Sixteen rabbits were used and the tibia prostheses were implanted bilaterally, one side with the prosthesis alone and the other side with the prosthesis and calcium sulfate/hydroxyapatite (Cerament™). The rabbits were randomly divided into two groups and euthanized after 6 and 12 weeks, respectively. The prosthesis was extracted measuring the pull-out force in an Instron tester, and the bone surrounding the former prosthesis site was analyzed by histology, histomorphometry, and micro-computed tomography.
At 6 weeks no difference in maximum pull-out force was found between the prostheses fixed with or without Cerament™. At 12 weeks the maximum pull-out force for the prostheses with Cerament™ was significantly higher than that for the prostheses without Cerament™ (p = 0.04). The maximum pull-out force at 12 weeks was significantly higher than that at 6 weeks for the prostheses fixed with Cerament™ (p = 0.03) but not for the prostheses without.
We conclude that early prosthesis-bone interface strength is not influenced by a bone substitute. However, during remodeling, the bone substitute might provide improved mechanical support for the prosthesis. The results support further studies of the use of injectable calcium sulfate/hydroxyapatite in fixation of prosthetic joint implants.
The gold standard for restoring bone defects is still considered to be autologous bone graft. Limitations exist, especially regarding donor site morbidity and a limited supply. In primary and revision arthroplasties, alternatives include allografts, bone cement, or the use of long-stemmed prostheses [1, 2]. By using allograft bone, a potential risk for blood-borne diseases such as hepatitis and HIV is introduced. Alternatives have been tried using artificial bone grafts in the form of pellets, alone or mixed with a bone graft . Several types of injectable bone graft substitutes have been developed to fill bone defects in fractures and osteotomies . The choice and composition of the artificial bone graft material determine the mechanical properties of the bone substitute, not only immediately after implantation but also during the whole remodeling period. If the material is resorbed too rapidly, the strength might be hampered with insufficient bone support for the prosthesis. If the material is remodeling too slowly, living new bone will not be able to replace the bone substitute in order to secure long-term fixation. Thus, a properly chosen bone substitute or graft should be used to reconstruct bone defects in order to provide stability and support during the whole remodeling period. The selection of an appropriate bone graft is influenced by the size of the bone defect, the biological prerequisites of the bone graft site, and whether the graft is required for structural support.

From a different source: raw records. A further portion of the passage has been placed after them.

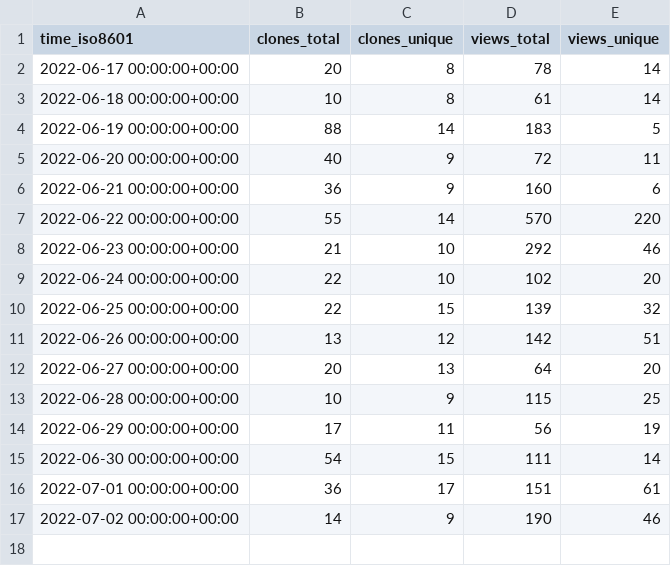
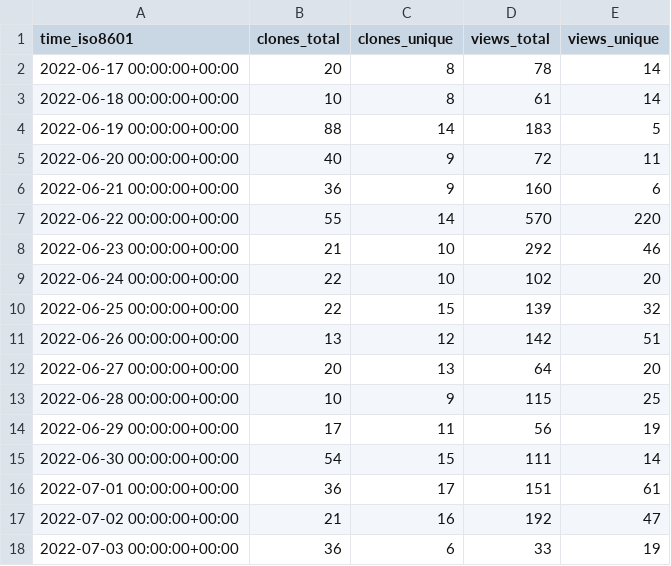
Before and after one commit to xbase-lab/stats, a CSV file: xbase-lab/xbase/ghrs-data/views_clones_aggregate.csv, drawn as a sheet.

```diff
--- a/xbase-lab/xbase/ghrs-data/views_clones_aggregate.csv
+++ b/xbase-lab/xbase/ghrs-data/views_clones_aggregate.csv
@@ -16,2 +16,3 @@ time_iso8601,clones_total,clones_unique,views_total,views_unique
 2022-07-01 00:00:00+00:00,36,17,151,61
-2022-07-02 00:00:00+00:00,14,9,190,46
+2022-07-02 00:00:00+00:00,21,16,192,47
+2022-07-03 00:00:00+00:00,36,6,33,19
```
Also changed, not shown: 1 other file.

We hypothesized that an injectable bone substitute can be used to fill the gap between the bone and the prosthesis and that combining a slowly and a fast resorbing material into one can utilize the benefits of the properties of the two materials, providing improved fixation of a prosthesis. In the present study, we used injectable calcium sulfate/hydroxyapatite bone substitute [5, 6] containing (1) a fast-resorbing calcium sulfate, allowing for a fast replacement of the bone substitute with new-forming bone , and (2) a hydroxyapatite component acting as a long-term osteoconductive matrix embedded into the forming bone tissue [8, 9], providing mechanical support for the prosthesis during remodeling. We evaluate this biphasic material in a primary tibia prosthesis model in rabbits, a model previously used to study morsellized bone graft . The aim of the study was to investigate and compare the stability of prosthetic fixation with and without the use of an injectable bone substitute in an experimental rabbit model.
Materials and methods
Sixteen 6-month-old New Zealand white rabbits were used. Twelve of the 16 rabbits were used for the mechanical testing and histological analysis, while 4 rabbits were used for computed tomography (CT) analysis. The rabbits were skeletally mature (weight 4.0 to 4.5 kg) and had free access to food and water. The animals arrived at the laboratory 1 week prior to the operation to acclimatize. All animal procedures were carried out according to the institutional guidelines and were approved by the ethic animal research committee (M134-10) at the Skåne University Hospital, Lund, Sweden.
Bone substitute material
The injectable bone substitute Cerament™ (Bone Support AB, Lund, Sweden) was used consisting of 60% calcium sulfate and 40% hydroxyapatite (HA) [5, 11]. The ratio results in a mixture with compressive strength (wet) of 5–8 MPa, comparable to trabecular bone. The HA is of medical grade and tested according to American standard (ASTM F1185). The bone substitute powder is mixed with iohexol (180 mg I/ml), a low-osmolarity nonionic iodinated contrast agent to form an injectable paste. The working time and injectability of the substance is 6 min using a 16G cannula, and the final setting time is 15 to 20 min. The maximum setting temperature is 38°C.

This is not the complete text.